▸ Records provided
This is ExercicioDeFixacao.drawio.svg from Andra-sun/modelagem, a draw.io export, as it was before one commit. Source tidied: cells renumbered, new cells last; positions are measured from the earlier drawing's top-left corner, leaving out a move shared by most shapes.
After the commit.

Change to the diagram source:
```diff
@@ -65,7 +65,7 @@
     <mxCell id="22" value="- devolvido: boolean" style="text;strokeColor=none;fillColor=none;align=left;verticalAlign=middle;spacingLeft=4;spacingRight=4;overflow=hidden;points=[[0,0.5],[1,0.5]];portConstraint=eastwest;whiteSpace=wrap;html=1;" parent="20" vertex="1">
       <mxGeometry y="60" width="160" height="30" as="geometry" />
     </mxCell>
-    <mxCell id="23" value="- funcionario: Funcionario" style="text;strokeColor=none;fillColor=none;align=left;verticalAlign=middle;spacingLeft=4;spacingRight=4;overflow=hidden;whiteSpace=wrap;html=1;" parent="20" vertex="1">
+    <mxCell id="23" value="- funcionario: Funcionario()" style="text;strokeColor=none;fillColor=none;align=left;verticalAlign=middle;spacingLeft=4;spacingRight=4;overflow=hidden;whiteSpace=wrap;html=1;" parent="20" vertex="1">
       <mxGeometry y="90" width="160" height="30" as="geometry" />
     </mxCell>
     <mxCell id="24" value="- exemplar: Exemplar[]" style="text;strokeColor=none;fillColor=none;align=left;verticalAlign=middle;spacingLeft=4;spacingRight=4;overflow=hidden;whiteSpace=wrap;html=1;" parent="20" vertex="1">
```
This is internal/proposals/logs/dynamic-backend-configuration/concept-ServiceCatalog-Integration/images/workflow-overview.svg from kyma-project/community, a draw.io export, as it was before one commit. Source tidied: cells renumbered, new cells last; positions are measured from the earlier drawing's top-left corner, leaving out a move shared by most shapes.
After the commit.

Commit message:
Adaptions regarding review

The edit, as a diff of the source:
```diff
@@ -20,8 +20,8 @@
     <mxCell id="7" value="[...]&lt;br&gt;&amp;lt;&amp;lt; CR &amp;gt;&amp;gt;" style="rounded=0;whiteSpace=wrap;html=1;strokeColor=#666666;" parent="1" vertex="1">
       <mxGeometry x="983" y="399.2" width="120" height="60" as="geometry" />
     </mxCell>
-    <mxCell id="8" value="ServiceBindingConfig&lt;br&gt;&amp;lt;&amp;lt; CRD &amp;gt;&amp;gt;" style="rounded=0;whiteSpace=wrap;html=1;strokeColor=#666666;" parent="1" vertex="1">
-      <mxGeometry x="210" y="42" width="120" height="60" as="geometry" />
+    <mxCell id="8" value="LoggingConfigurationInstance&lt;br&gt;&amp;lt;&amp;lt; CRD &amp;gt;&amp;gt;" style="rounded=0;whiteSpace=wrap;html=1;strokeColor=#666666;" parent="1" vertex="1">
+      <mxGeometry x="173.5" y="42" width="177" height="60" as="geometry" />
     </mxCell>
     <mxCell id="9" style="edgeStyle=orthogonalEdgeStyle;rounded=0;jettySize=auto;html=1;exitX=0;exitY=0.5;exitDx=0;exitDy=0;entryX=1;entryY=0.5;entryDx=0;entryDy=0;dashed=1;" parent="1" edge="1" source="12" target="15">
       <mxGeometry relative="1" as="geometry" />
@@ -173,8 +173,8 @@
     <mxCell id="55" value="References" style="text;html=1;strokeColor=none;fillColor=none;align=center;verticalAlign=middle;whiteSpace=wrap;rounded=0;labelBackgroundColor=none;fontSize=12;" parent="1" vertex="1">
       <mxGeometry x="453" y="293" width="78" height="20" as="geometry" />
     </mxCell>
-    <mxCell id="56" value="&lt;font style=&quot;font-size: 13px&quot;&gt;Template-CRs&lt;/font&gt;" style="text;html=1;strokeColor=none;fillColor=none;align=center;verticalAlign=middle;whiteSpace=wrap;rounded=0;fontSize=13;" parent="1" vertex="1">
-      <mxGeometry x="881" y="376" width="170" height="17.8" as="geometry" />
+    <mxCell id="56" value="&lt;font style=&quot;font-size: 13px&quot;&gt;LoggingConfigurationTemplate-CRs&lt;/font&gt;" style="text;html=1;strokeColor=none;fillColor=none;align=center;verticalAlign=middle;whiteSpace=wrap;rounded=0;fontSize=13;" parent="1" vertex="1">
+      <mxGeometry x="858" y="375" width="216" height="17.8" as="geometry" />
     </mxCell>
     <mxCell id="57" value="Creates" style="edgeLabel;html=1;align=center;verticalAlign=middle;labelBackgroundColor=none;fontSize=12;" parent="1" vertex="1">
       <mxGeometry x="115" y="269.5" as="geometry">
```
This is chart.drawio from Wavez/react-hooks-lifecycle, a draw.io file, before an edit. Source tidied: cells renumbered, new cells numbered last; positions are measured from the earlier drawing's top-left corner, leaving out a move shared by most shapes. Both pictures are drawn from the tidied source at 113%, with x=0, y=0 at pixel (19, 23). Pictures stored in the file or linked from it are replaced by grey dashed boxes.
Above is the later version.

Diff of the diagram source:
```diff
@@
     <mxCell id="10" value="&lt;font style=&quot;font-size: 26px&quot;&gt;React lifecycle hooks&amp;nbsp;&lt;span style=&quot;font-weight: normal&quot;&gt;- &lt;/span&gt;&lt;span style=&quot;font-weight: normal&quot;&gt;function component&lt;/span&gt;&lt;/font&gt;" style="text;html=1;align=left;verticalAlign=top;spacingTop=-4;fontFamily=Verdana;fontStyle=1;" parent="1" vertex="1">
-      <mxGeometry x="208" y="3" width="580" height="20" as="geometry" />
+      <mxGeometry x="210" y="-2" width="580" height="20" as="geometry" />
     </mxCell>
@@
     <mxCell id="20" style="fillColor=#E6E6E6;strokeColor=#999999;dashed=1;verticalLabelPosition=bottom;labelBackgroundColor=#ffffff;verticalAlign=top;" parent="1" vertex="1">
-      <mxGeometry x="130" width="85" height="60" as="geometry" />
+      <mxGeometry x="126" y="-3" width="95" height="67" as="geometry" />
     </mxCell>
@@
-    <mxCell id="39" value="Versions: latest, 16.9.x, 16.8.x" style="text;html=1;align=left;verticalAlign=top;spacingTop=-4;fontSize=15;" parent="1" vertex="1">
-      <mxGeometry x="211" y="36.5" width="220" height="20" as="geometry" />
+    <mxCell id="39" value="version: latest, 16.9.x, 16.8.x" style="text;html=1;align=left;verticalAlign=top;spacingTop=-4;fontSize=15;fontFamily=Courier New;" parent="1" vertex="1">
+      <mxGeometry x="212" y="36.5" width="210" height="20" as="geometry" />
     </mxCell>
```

▸ Exercise requirements
Write out every entry word for word.

▸ Written answer
This is ExercicioDeFixacao.drawio.svg from Andra-sun/modelagem, a draw.io export, as it was before one commit. Source tidied: cells renumbered, new cells last; positions are measured from the earlier drawing's top-left corner, leaving out a move shared by most shapes.
After the commit.

Change to the diagram source:
```diff
@@ -65,7 +65,7 @@
     <mxCell id="22" value="- devolvido: boolean" style="text;strokeColor=none;fillColor=none;align=left;verticalAlign=middle;spacingLeft=4;spacingRight=4;overflow=hidden;points=[[0,0.5],[1,0.5]];portConstraint=eastwest;whiteSpace=wrap;html=1;" parent="20" vertex="1">
       <mxGeometry y="60" width="160" height="30" as="geometry" />
     </mxCell>
-    <mxCell id="23" value="- funcionario: Funcionario" style="text;strokeColor=none;fillColor=none;align=left;verticalAlign=middle;spacingLeft=4;spacingRight=4;overflow=hidden;whiteSpace=wrap;html=1;" parent="20" vertex="1">
+    <mxCell id="23" value="- funcionario: Funcionario()" style="text;strokeColor=none;fillColor=none;align=left;verticalAlign=middle;spacingLeft=4;spacingRight=4;overflow=hidden;whiteSpace=wrap;html=1;" parent="20" vertex="1">
       <mxGeometry y="90" width="160" height="30" as="geometry" />
     </mxCell>
     <mxCell id="24" value="- exemplar: Exemplar[]" style="text;strokeColor=none;fillColor=none;align=left;verticalAlign=middle;spacingLeft=4;spacingRight=4;overflow=hidden;whiteSpace=wrap;html=1;" parent="20" vertex="1">
```
This is internal/proposals/logs/dynamic-backend-configuration/concept-ServiceCatalog-Integration/images/workflow-overview.svg from kyma-project/community, a draw.io export, as it was before one commit. Source tidied: cells renumbered, new cells last; positions are measured from the earlier drawing's top-left corner, leaving out a move shared by most shapes.
After the commit.

Commit message:
Adaptions regarding review

The edit, as a diff of the source:
```diff
@@ -20,8 +20,8 @@
     <mxCell id="7" value="[...]&lt;br&gt;&amp;lt;&amp;lt; CR &amp;gt;&amp;gt;" style="rounded=0;whiteSpace=wrap;html=1;strokeColor=#666666;" parent="1" vertex="1">
       <mxGeometry x="983" y="399.2" width="120" height="60" as="geometry" />
     </mxCell>
-    <mxCell id="8" value="ServiceBindingConfig&lt;br&gt;&amp;lt;&amp;lt; CRD &amp;gt;&amp;gt;" style="rounded=0;whiteSpace=wrap;html=1;strokeColor=#666666;" parent="1" vertex="1">
-      <mxGeometry x="210" y="42" width="120" height="60" as="geometry" />
+    <mxCell id="8" value="LoggingConfigurationInstance&lt;br&gt;&amp;lt;&amp;lt; CRD &amp;gt;&amp;gt;" style="rounded=0;whiteSpace=wrap;html=1;strokeColor=#666666;" parent="1" vertex="1">
+      <mxGeometry x="173.5" y="42" width="177" height="60" as="geometry" />
     </mxCell>
     <mxCell id="9" style="edgeStyle=orthogonalEdgeStyle;rounded=0;jettySize=auto;html=1;exitX=0;exitY=0.5;exitDx=0;exitDy=0;entryX=1;entryY=0.5;entryDx=0;entryDy=0;dashed=1;" parent="1" edge="1" source="12" target="15">
       <mxGeometry relative="1" as="geometry" />
@@ -173,8 +173,8 @@
     <mxCell id="55" value="References" style="text;html=1;strokeColor=none;fillColor=none;align=center;verticalAlign=middle;whiteSpace=wrap;rounded=0;labelBackgroundColor=none;fontSize=12;" parent="1" vertex="1">
       <mxGeometry x="453" y="293" width="78" height="20" as="geometry" />
     </mxCell>
-    <mxCell id="56" value="&lt;font style=&quot;font-size: 13px&quot;&gt;Template-CRs&lt;/font&gt;" style="text;html=1;strokeColor=none;fillColor=none;align=center;verticalAlign=middle;whiteSpace=wrap;rounded=0;fontSize=13;" parent="1" vertex="1">
-      <mxGeometry x="881" y="376" width="170" height="17.8" as="geometry" />
+    <mxCell id="56" value="&lt;font style=&quot;font-size: 13px&quot;&gt;LoggingConfigurationTemplate-CRs&lt;/font&gt;" style="text;html=1;strokeColor=none;fillColor=none;align=center;verticalAlign=middle;whiteSpace=wrap;rounded=0;fontSize=13;" parent="1" vertex="1">
+      <mxGeometry x="858" y="375" width="216" height="17.8" as="geometry" />
     </mxCell>
     <mxCell id="57" value="Creates" style="edgeLabel;html=1;align=center;verticalAlign=middle;labelBackgroundColor=none;fontSize=12;" parent="1" vertex="1">
       <mxGeometry x="115" y="269.5" as="geometry">
```
This is chart.drawio from Wavez/react-hooks-lifecycle, a draw.io file, before an edit. Source tidied: cells renumbered, new cells numbered last; positions are measured from the earlier drawing's top-left corner, leaving out a move shared by most shapes. Both pictures are drawn from the tidied source at 113%, with x=0, y=0 at pixel (19, 23). Pictures stored in the file or linked from it are replaced by grey dashed boxes.
Above is the later version.

Diff of the diagram source:
```diff
@@
     <mxCell id="10" value="&lt;font style=&quot;font-size: 26px&quot;&gt;React lifecycle hooks&amp;nbsp;&lt;span style=&quot;font-weight: normal&quot;&gt;- &lt;/span&gt;&lt;span style=&quot;font-weight: normal&quot;&gt;function component&lt;/span&gt;&lt;/font&gt;" style="text;html=1;align=left;verticalAlign=top;spacingTop=-4;fontFamily=Verdana;fontStyle=1;" parent="1" vertex="1">
-      <mxGeometry x="208" y="3" width="580" height="20" as="geometry" />
+      <mxGeometry x="210" y="-2" width="580" height="20" as="geometry" />
     </mxCell>
@@
     <mxCell id="20" style="fillColor=#E6E6E6;strokeColor=#999999;dashed=1;verticalLabelPosition=bottom;labelBackgroundColor=#ffffff;verticalAlign=top;" parent="1" vertex="1">
-      <mxGeometry x="130" width="85" height="60" as="geometry" />
+      <mxGeometry x="126" y="-3" width="95" height="67" as="geometry" />
     </mxCell>
@@
-    <mxCell id="39" value="Versions: latest, 16.9.x, 16.8.x" style="text;html=1;align=left;verticalAlign=top;spacingTop=-4;fontSize=15;" parent="1" vertex="1">
-      <mxGeometry x="211" y="36.5" width="220" height="20" as="geometry" />
+    <mxCell id="39" value="version: latest, 16.9.x, 16.8.x" style="text;html=1;align=left;verticalAlign=top;spacingTop=-4;fontSize=15;fontFamily=Courier New;" parent="1" vertex="1">
+      <mxGeometry x="212" y="36.5" width="210" height="20" as="geometry" />
     </mxCell>
```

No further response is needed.